And when they presented them at a forum of chief information officers of the country's
largest financial services companies

clicking on a single cable

running into a
Manhattan office, for example, and revealing the names of 25 telecommunications

the executives suggested that Gorman and Schintler not be allowed to leave
the building with the laptop.

Businesses are particularly sensitive abou
t such data. They don't want to lose consumer
confidence, don't want to be liable for security lapses and don't want competitors to know
about their weaknesses. The CIOs for Wells Fargo and Mellon Financial Corp. attended
the meeting. Neither would comment

for this story.

Catherine Allen, chief executive of BITS, the technology group for the financial services
roundtable, said the attendees were "amazed" and "concerned" to see how interdependent
their systems were. Following the presentation, she said, the
y decided to hold an exercise
in an undisclosed Midwestern city this summer. They plan to simulate a cyber assault and
a bomb attack jointly with the telecommunications industry and the National
Communications System to measure the impact on financial serv

McCarthy hopes that by identifying vulnerabilities, the GMU research will help solve a
risk management problem: "We know we can't have a policeman at every bank and
switching facility, so what things do you secure?"

Terrorists, presumably, are expl
oring the question from the other end. In December 2001,
bin Laden appeared in a videotape and urged the destruction of the U.S. economy. He
smiled occasionally, leaned into the camera and said, "This economic hemorrhaging
continues until today, but requir
es more blows. And the youth should try to find the joints
of the American economy and hit the enemy in these joints, with God's permission."

Every day, Gorman tries to identify those "joints," sitting in a gray cinderblock lab
secured by an electronic loc
k, multiple sign
on codes and a paper shredder. No one other
than Gorman, Schintler or their research instructor, Rajendra Kulkarni, is allowed inside;
they even take out their own trash. When their computer crashed, they removed the hard
drive, froze it,
smashed it and rubbed magnets over the surface to erase the data.
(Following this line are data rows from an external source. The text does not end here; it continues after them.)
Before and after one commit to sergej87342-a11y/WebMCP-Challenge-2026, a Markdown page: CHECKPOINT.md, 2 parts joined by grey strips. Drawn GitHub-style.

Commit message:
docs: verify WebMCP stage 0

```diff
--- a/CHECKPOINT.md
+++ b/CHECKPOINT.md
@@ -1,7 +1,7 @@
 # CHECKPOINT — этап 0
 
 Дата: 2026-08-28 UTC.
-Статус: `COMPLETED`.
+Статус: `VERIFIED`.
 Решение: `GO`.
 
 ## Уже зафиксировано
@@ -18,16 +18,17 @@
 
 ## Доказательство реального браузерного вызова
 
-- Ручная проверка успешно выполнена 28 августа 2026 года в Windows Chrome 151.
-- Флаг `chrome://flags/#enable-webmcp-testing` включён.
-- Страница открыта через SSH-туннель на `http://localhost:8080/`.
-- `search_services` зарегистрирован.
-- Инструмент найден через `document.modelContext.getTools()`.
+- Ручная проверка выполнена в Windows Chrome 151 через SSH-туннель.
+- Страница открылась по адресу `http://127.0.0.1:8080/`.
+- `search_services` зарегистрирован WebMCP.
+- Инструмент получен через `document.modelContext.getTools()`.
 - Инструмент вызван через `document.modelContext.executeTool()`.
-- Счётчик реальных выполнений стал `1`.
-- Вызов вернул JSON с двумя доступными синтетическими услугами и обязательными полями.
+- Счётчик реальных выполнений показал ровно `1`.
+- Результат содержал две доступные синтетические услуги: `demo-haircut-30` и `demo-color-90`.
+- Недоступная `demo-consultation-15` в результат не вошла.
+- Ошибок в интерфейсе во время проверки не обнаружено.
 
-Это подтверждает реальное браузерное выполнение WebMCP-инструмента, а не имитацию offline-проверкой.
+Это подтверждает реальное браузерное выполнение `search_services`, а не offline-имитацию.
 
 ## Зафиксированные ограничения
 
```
The university has imposed the security guidelines. It is trying to build a cooperative
relationship with the Department of Homeland Security. Brenton Greene, director for
infrastructure co
ordination at DHS, described the project as "a cookbook of how to
exploit the vulnerabilities of our nation's infrastructure." He applauds Gorman's work, as
long as he refrains from publishing details. "We would recommend this not be openly
distributed," h
e said.

Greene is trying to help the center get federal funding. ("The government uses research
funding as a carrot to induce people to refrain from speech they would otherwise engage
in," said Kathleen Sullivan, dean of Stanford Law School. "If it were a

command, it
would be unconstitutional.")

All this is a bit heavy for Gorman, who is in many ways a typical student. His Christmas
lights are still up in July; his living room couch came from a trash pile on the curb. Twice
a day, Gorman rows on the Potoma
c. Out on the water, pulling the oars, he can stop
thinking about how someone could bring down the New York Stock Exchange or cripple
the Federal Reserve's ability to transfer money.

On a recent afternoon, he drove his Jeep from the Fairfax campus toward
the river. Along
the way he talked about his dilemma: not wanting to hurt national security; not wanting
to ruin his career as an academic.

"Is this going to completely squash me?" he said, biting his fingernail. GMU has
determined that he will publish on
ly the most general aspects of his work. "Academics
make their name as an expert in something. . . . If I can't talk about it, it's hard to get
hired. It's hard to put 'classified' on your list of publications on your résumé."

As he drove along Route 50, h
e pointed out a satellite tower and a Verizon installation.
Somewhere in Arlington he took a wrong turn and stopped to ask for directions. It has
always been that way with him. He's great at maps, but somehow he ends up lost.